How to complete this task —
Please retype the records below exactly, omitting any images.

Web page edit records
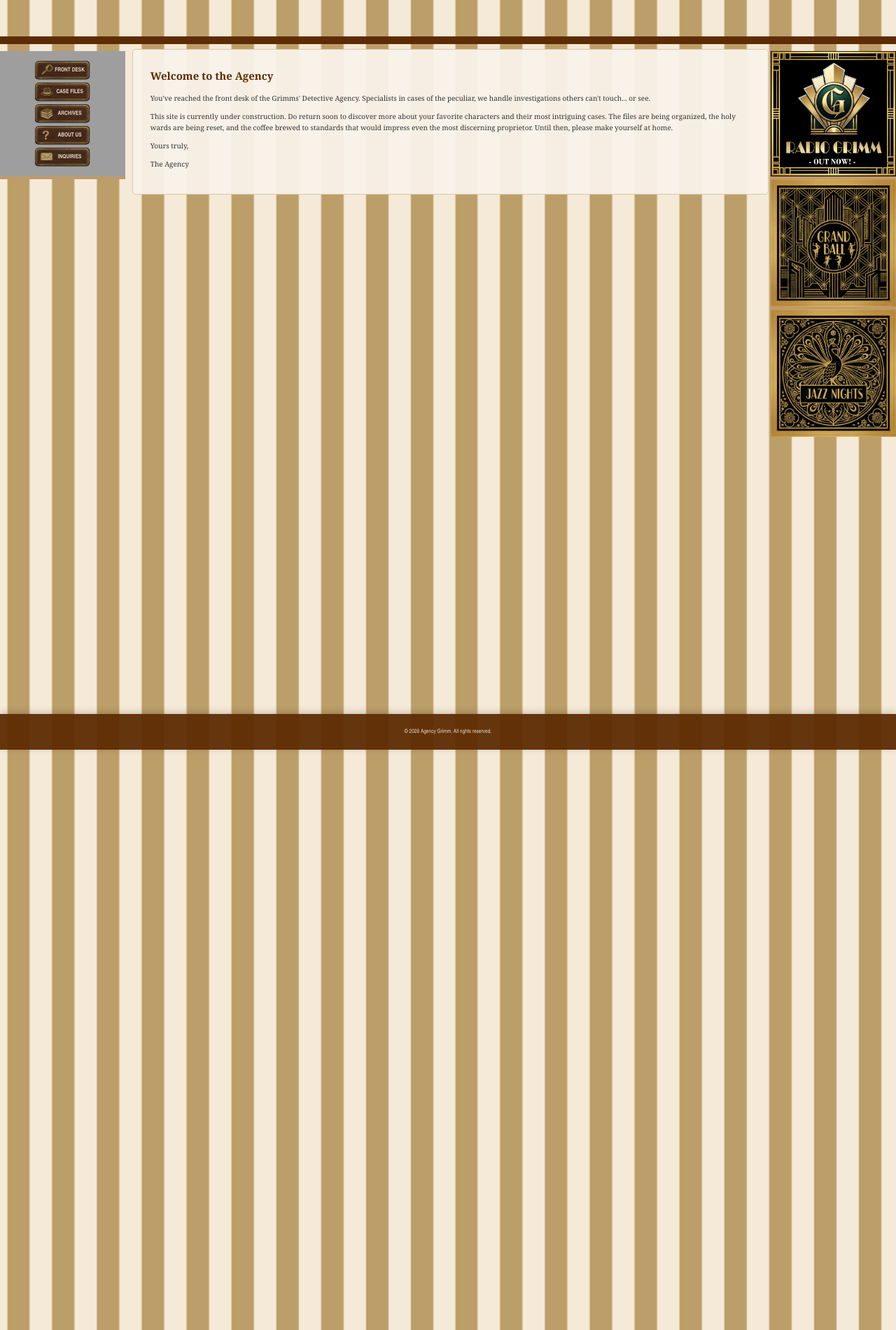
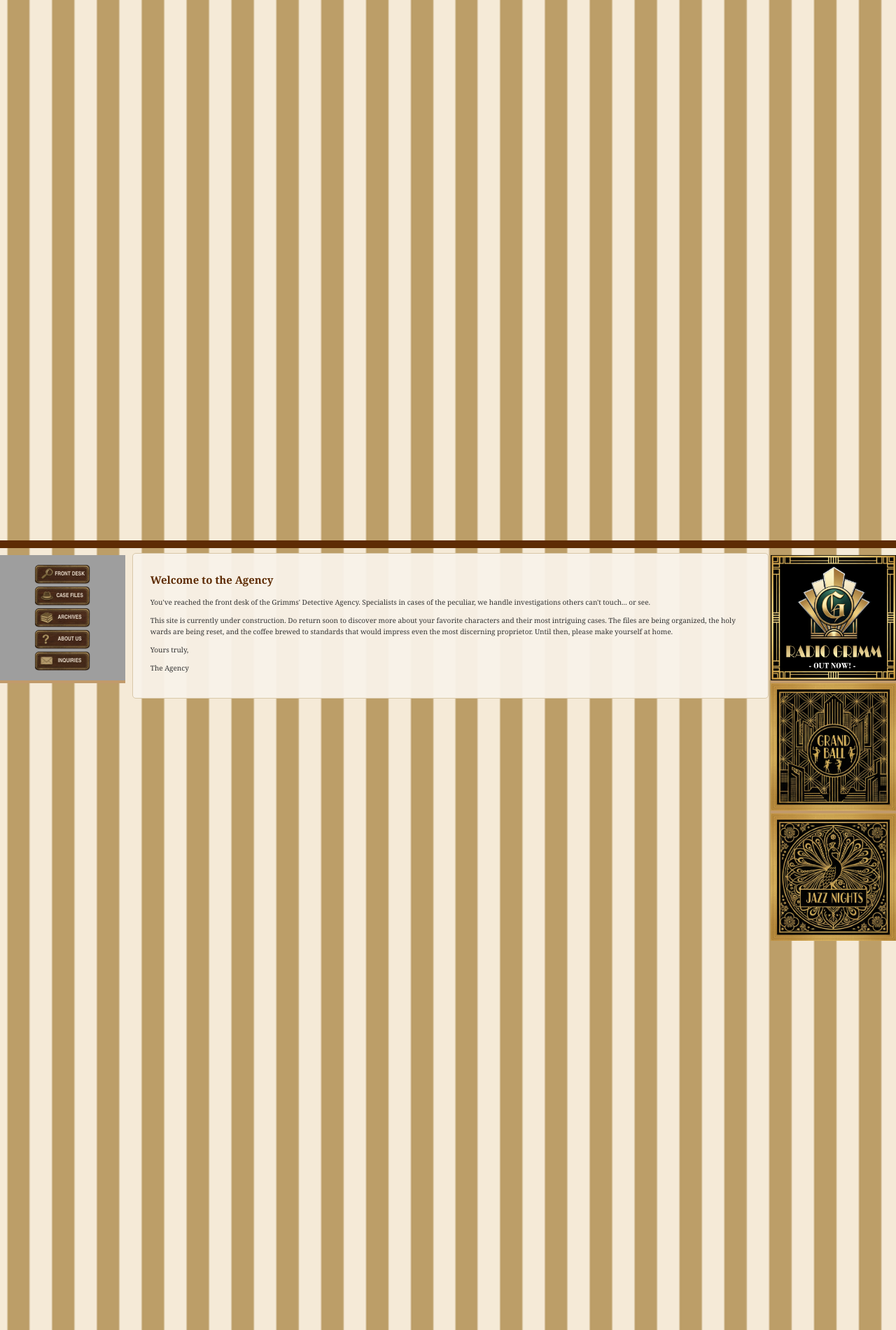
Before and after one commit to johnhopes-collab/grimmsdetectiveagency, a Jekyll site: the page built from index.html, in a window 1280 px wide. Shown: the part 692-2592 px from the top of the page at 70% size. Built offline with Jekyll 4.4.1, drawn with Linux system fonts in a browser that asks for light colours; grey boxes are pictures that could not be loaded.

Commit message:
Adjust content container margin and min-height

```diff
--- a/assets/css/style.scss
+++ b/assets/css/style.scss
@@ -69,10 +69,10 @@ body {
 /* Create a fixed-ratio container system */
 .content-container {
     position: relative;
-    margin-top: 10vh;
+    margin-top: 90vh;
     z-index: 1;
     display: flex;
-    min-height: 100vh;
+    min-height: 120vh;
     width: 100%;
     box-sizing: border-box;
     padding: 0;
```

Response to this exercise —
Before and after one commit to johnhopes-collab/grimmsdetectiveagency, a Jekyll site: the page built from index.html, in a window 1280 px wide. Shown: the part 692-2592 px from the top of the page at 70% size. Built offline with Jekyll 4.4.1, drawn with Linux system fonts in a browser that asks for light colours; grey boxes are pictures that could not be loaded.

Commit message:
Adjust content container margin and min-height

```diff
--- a/assets/css/style.scss
+++ b/assets/css/style.scss
@@ -69,10 +69,10 @@ body {
 /* Create a fixed-ratio container system */
 .content-container {
     position: relative;
-    margin-top: 10vh;
+    margin-top: 90vh;
     z-index: 1;
     display: flex;
-    min-height: 100vh;
+    min-height: 120vh;
     width: 100%;
     box-sizing: border-box;
     padding: 0;
```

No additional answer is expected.